PROVIDED RECORDS ->

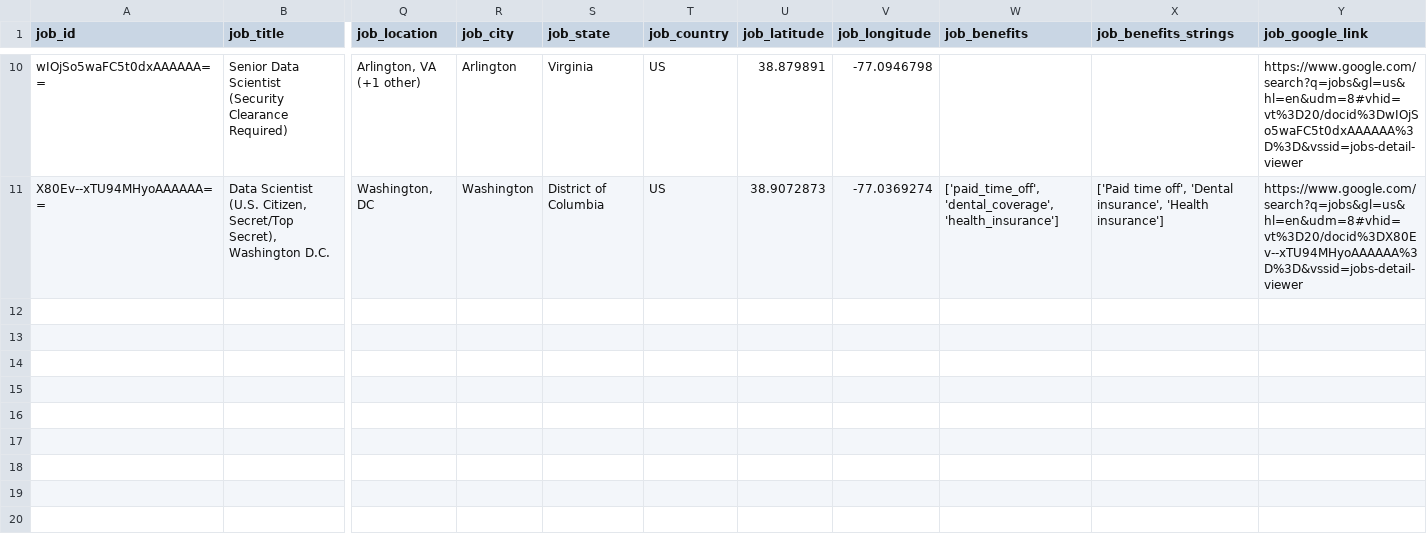
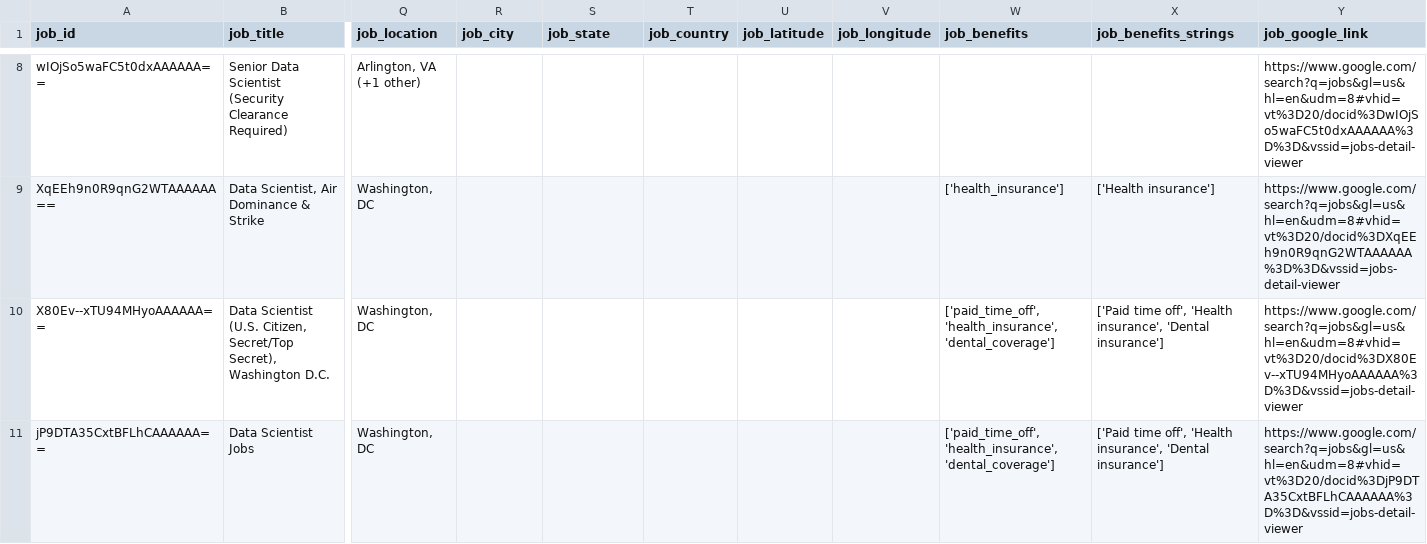
Before and after one commit to jeetshah5/jobsight, a CSV file: data/jobs.csv, drawn as a sheet; only a part is shown, gaps mark what is left out; addresses are those after the commit; rows hold the shown columns only; the diff covers the shown part only; the diff names each change by its address in the sheet, - before the commit and + after, or states it on an @@ line.

```diff
--- a/data/jobs.csv
+++ b/data/jobs.csv
-R8 (job_city): Arlington
+R8 (job_city): (empty)
-S8 (job_state): Virginia
+S8 (job_state): (empty)
-T8 (job_country): US
+T8 (job_country): (empty)
-U8 (job_latitude): 38.879891
+U8 (job_latitude): (empty)
-V8 (job_longitude): -77.0946798
+V8 (job_longitude): (empty)
+row 9: XqEEh9n0R9qnG2WTAAAAAA== | Data Scientist, Air Dominance & Strike | Washington, DC |  |  |  |  |  | ['health_insurance'] | ['Health insurance'] | https://www.google.com/search?q=jobs&gl=us&hl=en&udm=8#vhid=vt%3D20/docid%3DXqEEh9n0R9qnG2WTAAAAAA%3D%3D&vssid=jobs-detail-viewer
-R10 (job_city): Washington
+R10 (job_city): (empty)
-S10 (job_state): District of Columbia
+S10 (job_state): (empty)
-T10 (job_country): US
+T10 (job_country): (empty)
-U10 (job_latitude): 38.9072873
+U10 (job_latitude): (empty)
-V10 (job_longitude): -77.0369274
+V10 (job_longitude): (empty)
-W10 (job_benefits): ['paid_time_off', 'dental_coverage', 'health_insurance']
+W10 (job_benefits): ['paid_time_off', 'health_insurance', 'dental_coverage']
-X10 (job_benefits_strings): …time off', 'Dental insurance', 'Health insurance']
+X10 (job_benefits_strings): …time off', 'Health insurance', 'Dental insurance']
+row 11: jP9DTA35CxtBFLhCAAAAAA== | Data Scientist Jobs | Washington, DC |  |  |  |  |  | ['paid_time_off', 'health_insurance', 'dental_coverage'] | ['Paid time off', 'Health insurance', 'Dental insurance'] | https://www.google.com/search?q=jobs&gl=us&hl=en&udm=8#vhid=vt%3D20/docid%3DjP9DTA35CxtBFLhCAAAAAA%3D%3D&vssid=jobs-detail-viewer
```
Also changed, not shown: 1 added row, 3 removed rows and 36 edited cells elsewhere in this file.
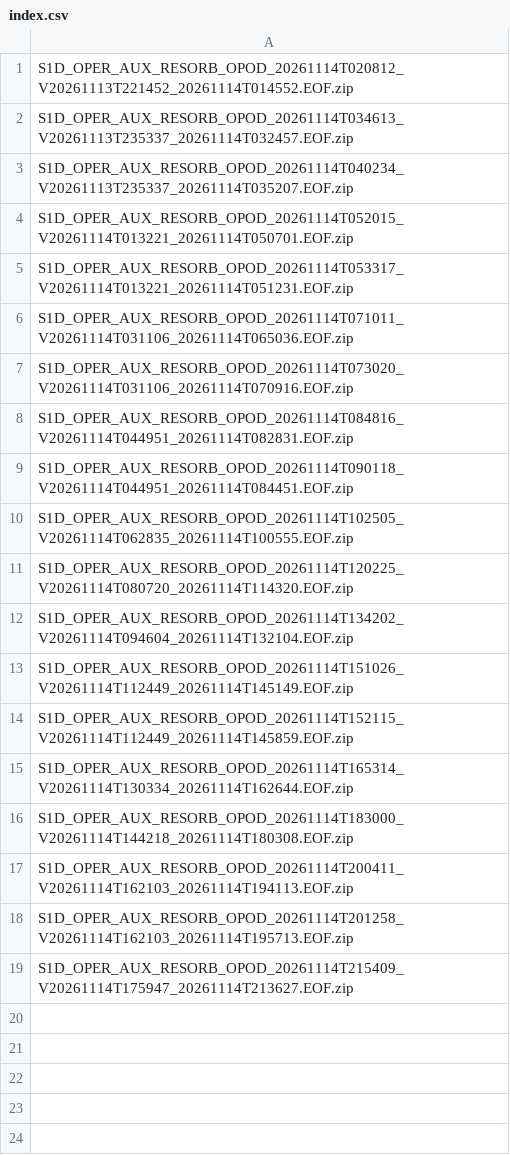
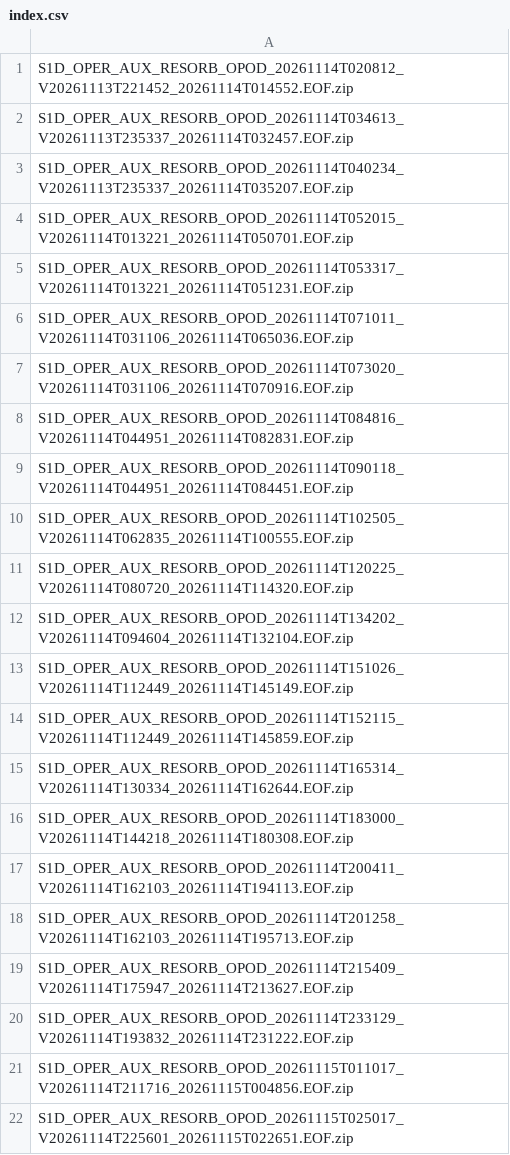
Before and after one commit to InSARdev/S1orbits, a CSV file: S1D/2026/11/14/index.csv, drawn as a sheet.

```diff
--- a/S1D/2026/11/14/index.csv
+++ b/S1D/2026/11/14/index.csv
@@ -19 +19,4 @@ S1D_OPER_AUX_RESORB_OPOD_20261114T201258_V20261114T162103_20261114T195713.EOF.zi
 S1D_OPER_AUX_RESORB_OPOD_20261114T215409_V20261114T175947_20261114T213627.EOF.zip
+S1D_OPER_AUX_RESORB_OPOD_20261114T233129_V20261114T193832_20261114T231222.EOF.zip
+S1D_OPER_AUX_RESORB_OPOD_20261115T011017_V20261114T211716_20261115T004856.EOF.zip
+S1D_OPER_AUX_RESORB_OPOD_20261115T025017_V20261114T225601_20261115T022651.EOF.zip
```
Also changed, not shown: S1C/2026/11/14/index.csv, 9 other files.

TASK DIRECTIONS -> On how many lines of the data does the word "detail" appear? Only the number is wanted.

THE COMPLETED TASK -> 2